To do: All of the data, except its images, should be set down exactly as it appears.

Given data Start Marker

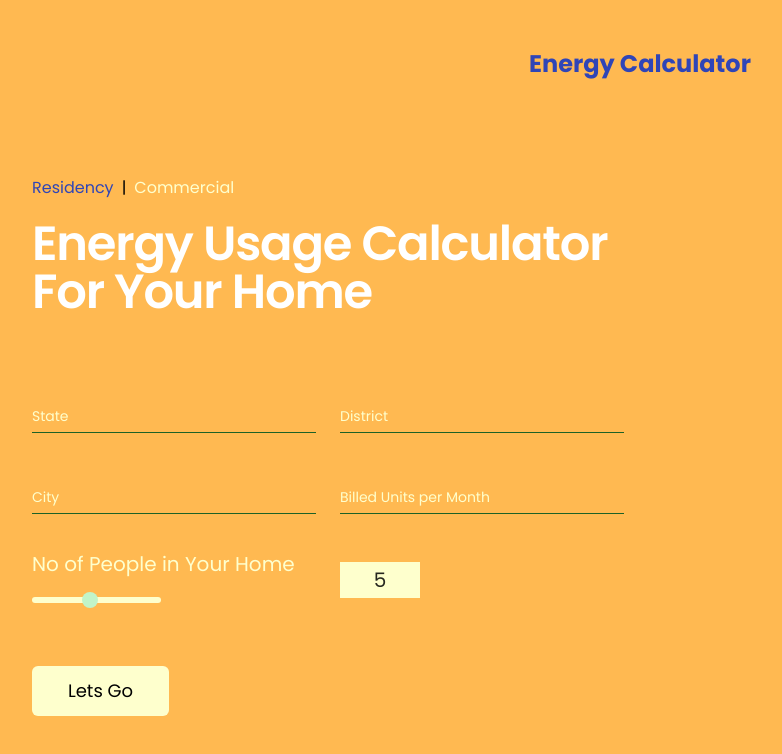
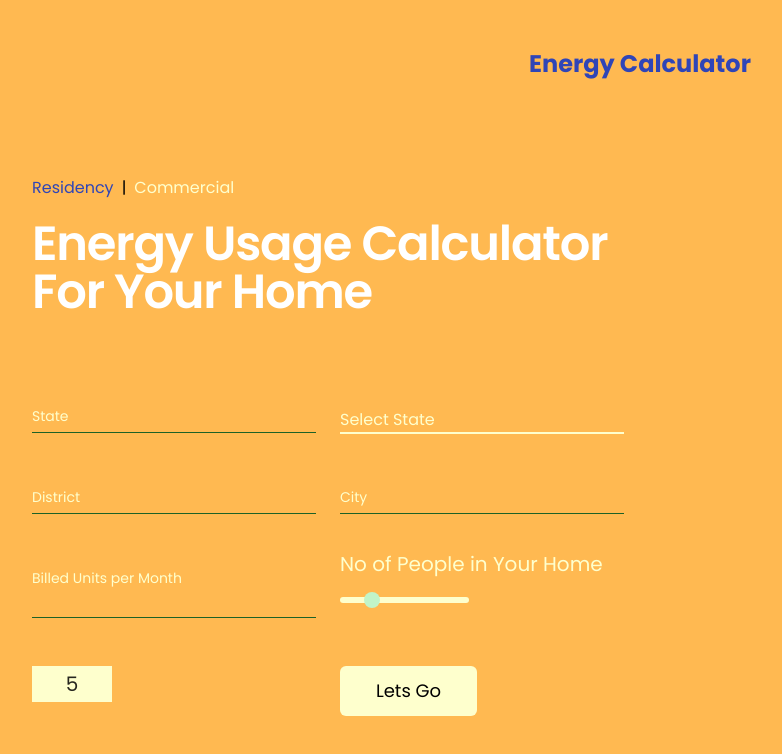
Before and after one commit to Raiyan109/vedic-energie-new, a React (Vite) app: page /calcStep1 in a window 1280 px wide. Shown: the top 754 px of the page, without its empty margins (0-782 px from the left). Built offline with nearby package versions, Linux system fonts and the light colour scheme.

Commit message:
dropdown initial setup

```diff
--- a/src/components/Calculation.jsx
+++ b/src/components/Calculation.jsx
@@ -2,9 +2,15 @@ import React, { forwardRef, useState } from 'react';
 import { Link } from 'react-router-dom';
 import LetsGoButton from './LetsGoButton';
 import RangeSlider from './RangeSlider';
+import { states } from '../constants';
+import { AiOutlineSearch } from 'react-icons/ai'
 
 const Calculation = ({ ref }) => {
     const [value, setValue] = useState(5)
+    const [isOpen, setIsOpen] = useState(false)
+    const [inputValue, setInputValue] = useState('')
+    const [selected, setSelected] = useState('')
+
     const handleRange = (e) => {
         setValue(e.target.value)
     }
@@ -30,13 +36,91 @@ const Calculation = ({ ref }) => {
                                     className="relative block overflow-hidden border-b border-green pt-6 focus-within:border-blue"
                                 >
                                     <input
+                                        onClick={() => setIsOpen((prev) => !prev)}
                                         style={{ background: 'transparent' }}
                                         type="dropdown"
                                         id="State"
                                         placeholder="State"
                                         className="peer h-8 w-full border-none p-0 placeholder-lightYellow focus:border-transparent focus:outline-none focus:ring-0 sm:text-sm"
                                     />
+                                    {isOpen && (
+                                        <div className='absolute bg-lightBlue w-20 h-20'>
+                                            {states.map((item, index) => (
+                                                <div>
+                                                    <h3>{item.state}</h3>
+                                                </div>
+                                            ))}
+                                        </div>
+                                    )}
                                 </label>
+
+                                {/* <div className='relative block border-b border-green pt-6 focus-within:border-blue'>
+                                    <button
+                                        className='text-lightYellow'
+                                        onClick={() => setIsOpen((prev) => !prev)}
+                                    >Dropdown</button>
+
+                                    {isOpen && (
+                                        <div className='absolute bg-lightYellow top-[50px] flex flex-col items-start rounded-lg p-2 w-full z-10 max-h-60 overflow-y-auto'>
+                                            {states.map((item, index) => (
+                                                <div className='cursor-pointer hover:bg-orange hover:text-black hover:w-full rounded-lg p-1' key={index}>
+                                                    <h3>{item.state}</h3>
+                                                </div>
+                                            ))}
+                                        </div>
+                                    )}
+                                </div> */}
+
+                                {/* new dropdown */}
+
+                                <div className='w-full h-8 font-medium z-10'>
+                                    <div
+                                        onClick={() => setIsOpen(!isOpen)}
+                                        className='w-full mt-8 flex items-center justify-start border-b-2 text-lightYellow'>
+                                        {selected
+                                            ? selected
+                                            : 'Select State'}
+                                    </div>
+                                    <ul className={`bg-lightYellow mt-2 overflow-y-auto text-black ${isOpen ? 'max-h-60' : 'max-h-0'}`}>
+
+                                        {/* input field */}
+                                        <div className='flex items-center px-2 sticky top-0 bg-lightYellow'>
+                                            <AiOutlineSearch size={18} className='' />
+                                            <input
+                                                type="text"
+                                                value={inputValue}
+                                                onChange={(e) => setInputValue(e.target.value.toLowerCase())}
+                                                placeholder='Enter state name'
+                                                className='bg-lightYellow p-2 outline-none focus:outline-none focus:ring focus:ring-lightYellow border-none'
+                                            />
+                                        </div>
+                                        {states.map((item, index) => (
+                                            <li
+                                                key={index}
+                                                className={`p-2 text-sm cursor-pointer hover:bg-yellow hover:text-black
+                                                ${item.state.toLowerCase() === selected.toLowerCase() && 'bg-yellow text-black'}
+                                                ${item.state.toLowerCase().startsWith(inputValue) ? 'block'
+                                                        :
+                                                        'hidden'
+                                                    }`}
+                                                onClick={() => {
+                                                    if (item.state.toLowerCase() !== selected.toLowerCase()) {
+                                                        setSelected(item.state)
+                                                        setIsOpen(false)
+                                                        setInputValue('')
+                                                    }
+                                                }}
+                                            >
+                                                {item.state}
+                                            </li>
+                                        ))}
+                                    </ul>
+                                </div>
+
+                                {/*  */}
+
+
+
                                 <label
                                     for="District"
                                     className="relative block overflow-hidden border-b border-green pt-6 focus-within:border-blue"
--- a/src/components/RangeSlider.jsx
+++ b/src/components/RangeSlider.jsx
@@ -9,7 +9,7 @@ const RangeSlider = ({ value, handleRange }) => {
                 <label for="No of people in your home">
                     <Slider id="slider" type="range"
                         min='1'
-                        max='10'
+                        max='20'
                         defaultValue={value}
                         onChange={handleRange}
                         className="" />
--- /dev/null
+++ b/src/constants/index.jsx
@@ -0,0 +1,38 @@
+export const states = [
+    { "state": "ANDAMAN & NICOBAR ISLANDS" },
+    { "state": "TELANGANA" },
+    { "state": "ANDHRA PRADESH" },
+    { "state": "ARUNACHAL PRADESH" },
+    { "state": "ASSAM" },
+    { "state": "BIHAR" },
+    { "state": "CHANDIGARH" },
+    { "state": "DADRA & NAGAR HAVELI " },
+    { "state": "DAMAN & DIU" },
+    { "state": "GOA" },
+    { "state": "GUJARAT" },
+    { "state": "HARYANA" },
+    { "state": "HIMACHAL PRADESH" },
+    { "state": "JAMMU & KASHMIR" },
+    { "state": "JHARKHAND" },
+    { "state": "KARNATAKA" },
+    { "state": "KERALA" },
+    { "state": "LAKSHADWEEP" },
+    { "state": "LAKSHADWEEP" },
+    { "state": "LAKSHADWEEP" },
+    { "state": "LAKSHADWEEP" },
+    { "state": "LAKSHADWEEP" },
+    { "state": "LAKSHADWEEP" },
+    { "state": "LAKSHADWEEP" },
+    { "state": "LAKSHADWEEP" },
+    { "state": "LAKSHADWEEP" },
+];
+export const districts = [
+    {
+
+    },
+];
+export const cities = [
+    {
+
+    },
+];
```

Given data End Marker

Expected answer:
Before and after one commit to Raiyan109/vedic-energie-new, a React (Vite) app: page /calcStep1 in a window 1280 px wide. Shown: the top 754 px of the page, without its empty margins (0-782 px from the left). Built offline with nearby package versions, Linux system fonts and the light colour scheme.

Commit message:
dropdown initial setup

```diff
--- a/src/components/Calculation.jsx
+++ b/src/components/Calculation.jsx
@@ -2,9 +2,15 @@ import React, { forwardRef, useState } from 'react';
 import { Link } from 'react-router-dom';
 import LetsGoButton from './LetsGoButton';
 import RangeSlider from './RangeSlider';
+import { states } from '../constants';
+import { AiOutlineSearch } from 'react-icons/ai'
 
 const Calculation = ({ ref }) => {
     const [value, setValue] = useState(5)
+    const [isOpen, setIsOpen] = useState(false)
+    const [inputValue, setInputValue] = useState('')
+    const [selected, setSelected] = useState('')
+
     const handleRange = (e) => {
         setValue(e.target.value)
     }
@@ -30,13 +36,91 @@ const Calculation = ({ ref }) => {
                                     className="relative block overflow-hidden border-b border-green pt-6 focus-within:border-blue"
                                 >
                                     <input
+                                        onClick={() => setIsOpen((prev) => !prev)}
                                         style={{ background: 'transparent' }}
                                         type="dropdown"
                                         id="State"
                                         placeholder="State"
                                         className="peer h-8 w-full border-none p-0 placeholder-lightYellow focus:border-transparent focus:outline-none focus:ring-0 sm:text-sm"
                                     />
+                                    {isOpen && (
+                                        <div className='absolute bg-lightBlue w-20 h-20'>
+                                            {states.map((item, index) => (
+                                                <div>
+                                                    <h3>{item.state}</h3>
+                                                </div>
+                                            ))}
+                                        </div>
+                                    )}
                                 </label>
+
+                                {/* <div className='relative block border-b border-green pt-6 focus-within:border-blue'>
+                                    <button
+                                        className='text-lightYellow'
+                                        onClick={() => setIsOpen((prev) => !prev)}
+                                    >Dropdown</button>
+
+                                    {isOpen && (
+                                        <div className='absolute bg-lightYellow top-[50px] flex flex-col items-start rounded-lg p-2 w-full z-10 max-h-60 overflow-y-auto'>
+                                            {states.map((item, index) => (
+                                                <div className='cursor-pointer hover:bg-orange hover:text-black hover:w-full rounded-lg p-1' key={index}>
+                                                    <h3>{item.state}</h3>
+                                                </div>
+                                            ))}
+                                        </div>
+                                    )}
+                                </div> */}
+
+                                {/* new dropdown */}
+
+                                <div className='w-full h-8 font-medium z-10'>
+                                    <div
+                                        onClick={() => setIsOpen(!isOpen)}
+                                        className='w-full mt-8 flex items-center justify-start border-b-2 text-lightYellow'>
+                                        {selected
+                                            ? selected
+                                            : 'Select State'}
+                                    </div>
+                                    <ul className={`bg-lightYellow mt-2 overflow-y-auto text-black ${isOpen ? 'max-h-60' : 'max-h-0'}`}>
+
+                                        {/* input field */}
+                                        <div className='flex items-center px-2 sticky top-0 bg-lightYellow'>
+                                            <AiOutlineSearch size={18} className='' />
+                                            <input
+                                                type="text"
+                                                value={inputValue}
+                                                onChange={(e) => setInputValue(e.target.value.toLowerCase())}
+                                                placeholder='Enter state name'
+                                                className='bg-lightYellow p-2 outline-none focus:outline-none focus:ring focus:ring-lightYellow border-none'
+                                            />
+                                        </div>
+                                        {states.map((item, index) => (
+                                            <li
+                                                key={index}
+                                                className={`p-2 text-sm cursor-pointer hover:bg-yellow hover:text-black
+                                                ${item.state.toLowerCase() === selected.toLowerCase() && 'bg-yellow text-black'}
+                                                ${item.state.toLowerCase().startsWith(inputValue) ? 'block'
+                                                        :
+                                                        'hidden'
+                                                    }`}
+                                                onClick={() => {
+                                                    if (item.state.toLowerCase() !== selected.toLowerCase()) {
+                                                        setSelected(item.state)
+                                                        setIsOpen(false)
+                                                        setInputValue('')
+                                                    }
+                                                }}
+                                            >
+                                                {item.state}
+                                            </li>
+                                        ))}
+                                    </ul>
+                                </div>
+
+                                {/*  */}
+
+
+
                                 <label
                                     for="District"
                                     className="relative block overflow-hidden border-b border-green pt-6 focus-within:border-blue"
--- a/src/components/RangeSlider.jsx
+++ b/src/components/RangeSlider.jsx
@@ -9,7 +9,7 @@ const RangeSlider = ({ value, handleRange }) => {
                 <label for="No of people in your home">
                     <Slider id="slider" type="range"
                         min='1'
-                        max='10'
+                        max='20'
                         defaultValue={value}
                         onChange={handleRange}
                         className="" />
--- /dev/null
+++ b/src/constants/index.jsx
@@ -0,0 +1,38 @@
+export const states = [
+    { "state": "ANDAMAN & NICOBAR ISLANDS" },
+    { "state": "TELANGANA" },
+    { "state": "ANDHRA PRADESH" },
+    { "state": "ARUNACHAL PRADESH" },
+    { "state": "ASSAM" },
+    { "state": "BIHAR" },
+    { "state": "CHANDIGARH" },
+    { "state": "DADRA & NAGAR HAVELI " },
+    { "state": "DAMAN & DIU" },
+    { "state": "GOA" },
+    { "state": "GUJARAT" },
+    { "state": "HARYANA" },
+    { "state": "HIMACHAL PRADESH" },
+    { "state": "JAMMU & KASHMIR" },
+    { "state": "JHARKHAND" },
+    { "state": "KARNATAKA" },
+    { "state": "KERALA" },
+    { "state": "LAKSHADWEEP" },
+    { "state": "LAKSHADWEEP" },
+    { "state": "LAKSHADWEEP" },
+    { "state": "LAKSHADWEEP" },
+    { "state": "LAKSHADWEEP" },
+    { "state": "LAKSHADWEEP" },
+    { "state": "LAKSHADWEEP" },
+    { "state": "LAKSHADWEEP" },
+    { "state": "LAKSHADWEEP" },
+];
+export const districts = [
+    {
+
+    },
+];
+export const cities = [
+    {
+
+    },
+];
```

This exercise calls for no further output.